Matthew Stewart owes $62,668.78 for drugs, surgeries, and other treatment. With both bankruptcy and possibly fatal liver failure looming, he doesn't even bother opening his bills anymore, he told The Week. "There was no point. They just upset everyone," he says.
Stewart is 29 years old, and was pursuing his Ph.D in American history at Texas Christian University until ill health forced him to withdraw. He lives in Ft. Worth, Texas, with his wife of six years, who is a junior high school teacher in a low-income district. They own their home. Before he came down with complications from cirrhosis caused by autoimmune hepatitis, he says he led a scrupulously healthy lifestyle — he does not drink or do any other non-medical drugs, he says, and was a devoted hiker before disaster struck. And he was insured — indeed, he had a gold plan from the ObamaCare exchanges, the second-best level of plan that you can get.
But now he faces imminent bankruptcy and possibly death.

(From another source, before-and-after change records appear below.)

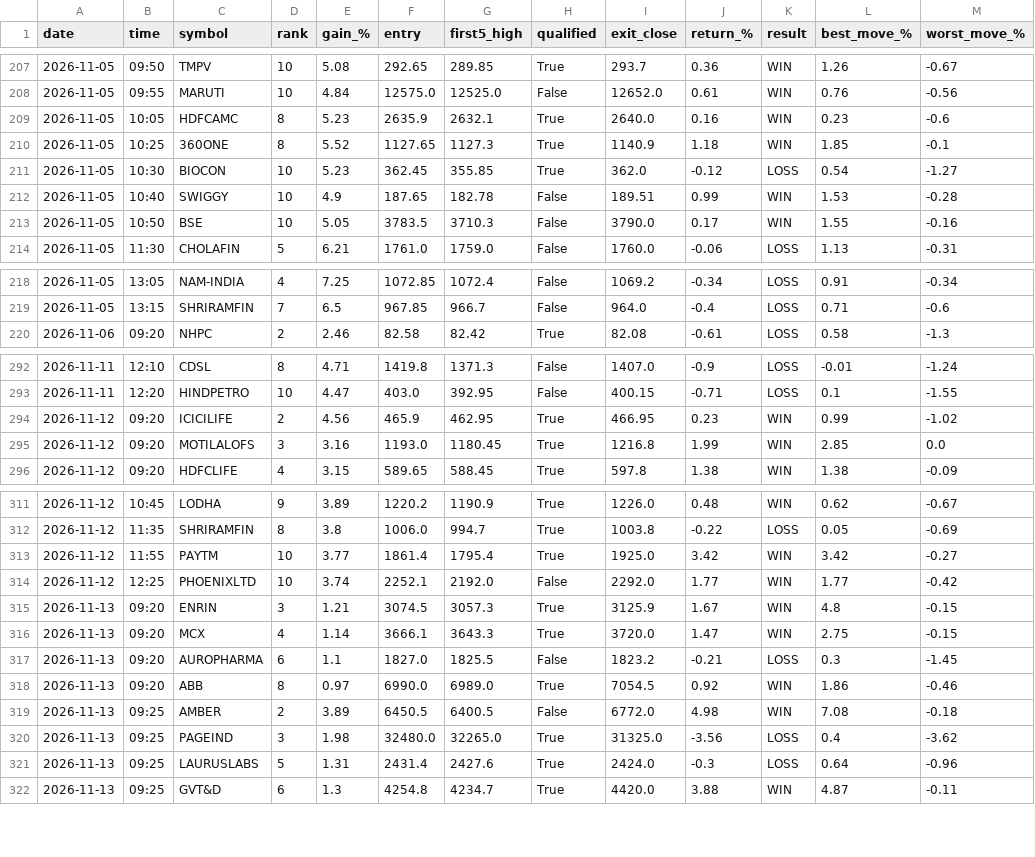
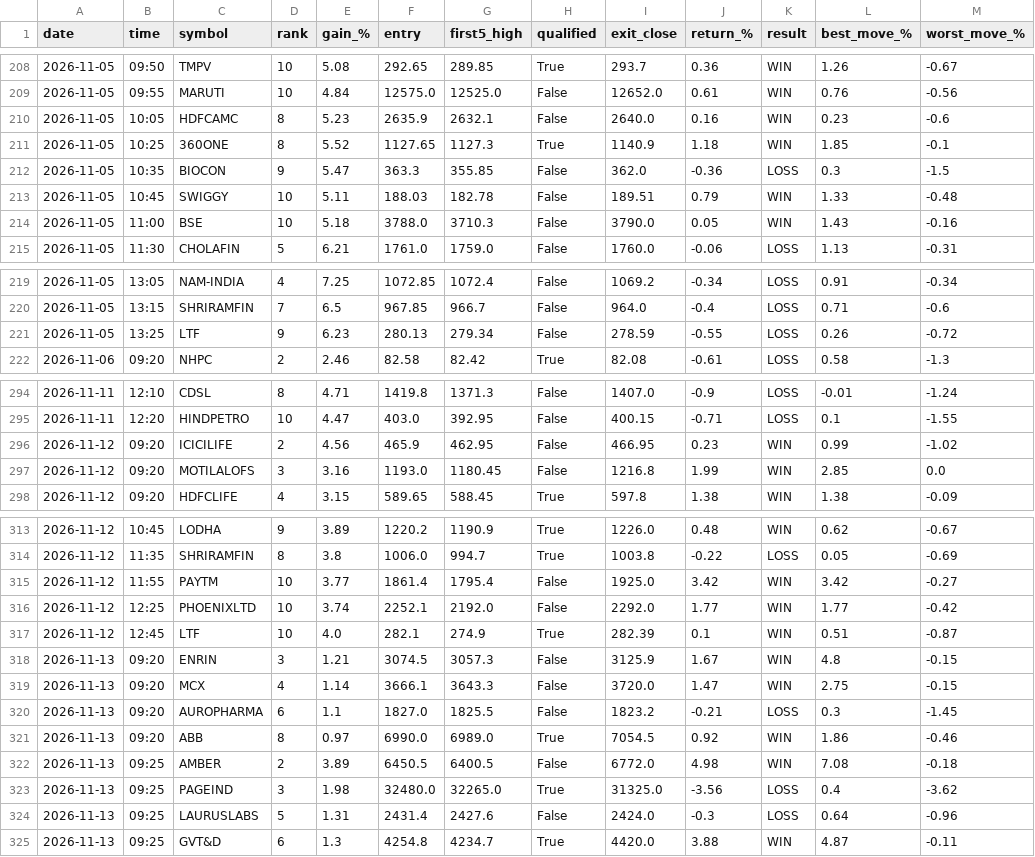
Before and after one commit to yjreddy01/gainer-agent, a CSV file: signals/backtest_latest.csv, drawn as a sheet; only a part is shown, gaps mark what is left out; the diff covers the shown part only.

```diff
--- a/signals/backtest_latest.csv
+++ b/signals/backtest_latest.csv
@@ -208,7 +209,7 @@ date,time,symbol,rank,gain_%,entry,first5_high,qualified,exit_close,return_%,res
 2026-11-05,09:55,MARUTI,10,4.84,12575.0,12525.0,False,12652.0,0.61,WIN,0.76,-0.56
-2026-11-05,10:05,HDFCAMC,8,5.23,2635.9,2632.1,True,2640.0,0.16,WIN,0.23,-0.6
+2026-11-05,10:05,HDFCAMC,8,5.23,2635.9,2632.1,False,2640.0,0.16,WIN,0.23,-0.6
 2026-11-05,10:25,360ONE,8,5.52,1127.65,1127.3,True,1140.9,1.18,WIN,1.85,-0.1
-2026-11-05,10:30,BIOCON,10,5.23,362.45,355.85,True,362.0,-0.12,LOSS,0.54,-1.27
-2026-11-05,10:40,SWIGGY,10,4.9,187.65,182.78,False,189.51,0.99,WIN,1.53,-0.28
-2026-11-05,10:50,BSE,10,5.05,3783.5,3710.3,False,3790.0,0.17,WIN,1.55,-0.16
+2026-11-05,10:35,BIOCON,9,5.47,363.3,355.85,False,362.0,-0.36,LOSS,0.3,-1.5
+2026-11-05,10:45,SWIGGY,10,5.11,188.03,182.78,False,189.51,0.79,WIN,1.33,-0.48
+2026-11-05,11:00,BSE,10,5.18,3788.0,3710.3,False,3790.0,0.05,WIN,1.43,-0.16
 2026-11-05,11:30,CHOLAFIN,5,6.21,1761.0,1759.0,False,1760.0,-0.06,LOSS,1.13,-0.31
@@ -219,2 +220,3 @@ date,time,symbol,rank,gain_%,entry,first5_high,qualified,exit_close,return_%,res
 2026-11-05,13:15,SHRIRAMFIN,7,6.5,967.85,966.7,False,964.0,-0.4,LOSS,0.71,-0.6
+2026-11-05,13:25,LTF,9,6.23,280.13,279.34,False,278.59,-0.55,LOSS,0.26,-0.72
 2026-11-06,09:20,NHPC,2,2.46,82.58,82.42,True,82.08,-0.61,LOSS,0.58,-1.3
@@ -293,4 +295,4 @@ date,time,symbol,rank,gain_%,entry,first5_high,qualified,exit_close,return_%,res
 2026-11-11,12:20,HINDPETRO,10,4.47,403.0,392.95,False,400.15,-0.71,LOSS,0.1,-1.55
-2026-11-12,09:20,ICICILIFE,2,4.56,465.9,462.95,True,466.95,0.23,WIN,0.99,-1.02
-2026-11-12,09:20,MOTILALOFS,3,3.16,1193.0,1180.45,True,1216.8,1.99,WIN,2.85,0.0
+2026-11-12,09:20,ICICILIFE,2,4.56,465.9,462.95,False,466.95,0.23,WIN,0.99,-1.02
+2026-11-12,09:20,MOTILALOFS,3,3.16,1193.0,1180.45,False,1216.8,1.99,WIN,2.85,0.0
 2026-11-12,09:20,HDFCLIFE,4,3.15,589.65,588.45,True,597.8,1.38,WIN,1.38,-0.09
@@ -312,6 +314,7 @@ date,time,symbol,rank,gain_%,entry,first5_high,qualified,exit_close,return_%,res
 2026-11-12,11:35,SHRIRAMFIN,8,3.8,1006.0,994.7,True,1003.8,-0.22,LOSS,0.05,-0.69
-2026-11-12,11:55,PAYTM,10,3.77,1861.4,1795.4,True,1925.0,3.42,WIN,3.42,-0.27
+2026-11-12,11:55,PAYTM,10,3.77,1861.4,1795.4,False,1925.0,3.42,WIN,3.42,-0.27
 2026-11-12,12:25,PHOENIXLTD,10,3.74,2252.1,2192.0,False,2292.0,1.77,WIN,1.77,-0.42
-2026-11-13,09:20,ENRIN,3,1.21,3074.5,3057.3,True,3125.9,1.67,WIN,4.8,-0.15
-2026-11-13,09:20,MCX,4,1.14,3666.1,3643.3,True,3720.0,1.47,WIN,2.75,-0.15
+2026-11-12,12:45,LTF,10,4.0,282.1,274.9,True,282.39,0.1,WIN,0.51,-0.87
+2026-11-13,09:20,ENRIN,3,1.21,3074.5,3057.3,False,3125.9,1.67,WIN,4.8,-0.15
+2026-11-13,09:20,MCX,4,1.14,3666.1,3643.3,False,3720.0,1.47,WIN,2.75,-0.15
 2026-11-13,09:20,AUROPHARMA,6,1.1,1827.0,1825.5,False,1823.2,-0.21,LOSS,0.3,-1.45
@@ -320,3 +323,3 @@ date,time,symbol,rank,gain_%,entry,first5_high,qualified,exit_close,return_%,res
 2026-11-13,09:25,PAGEIND,3,1.98,32480.0,32265.0,True,31325.0,-3.56,LOSS,0.4,-3.62
-2026-11-13,09:25,LAURUSLABS,5,1.31,2431.4,2427.6,True,2424.0,-0.3,LOSS,0.64,-0.96
+2026-11-13,09:25,LAURUSLABS,5,1.31,2431.4,2427.6,False,2424.0,-0.3,LOSS,0.64,-0.96
 2026-11-13,09:25,GVT&D,6,1.3,4254.8,4234.7,True,4420.0,3.88,WIN,4.87,-0.11
```
Also changed, not shown: 2 added rows and 95 edited cells elsewhere in this file, 2 other files.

The details of Stewart's story are immensely complex, but the basic reality is fairly simple. A man got very sick, and had to have a serious medical procedure, or die. That care was available, and he did get it. But the medical system then bled him of every last penny it could legally get its hands on, despite his supposedly good insurance. The immense cost wrecked his finances, but merciless means tests made it all but impossible to access the skinflint social insurance system in Texas. This is how American health care kills people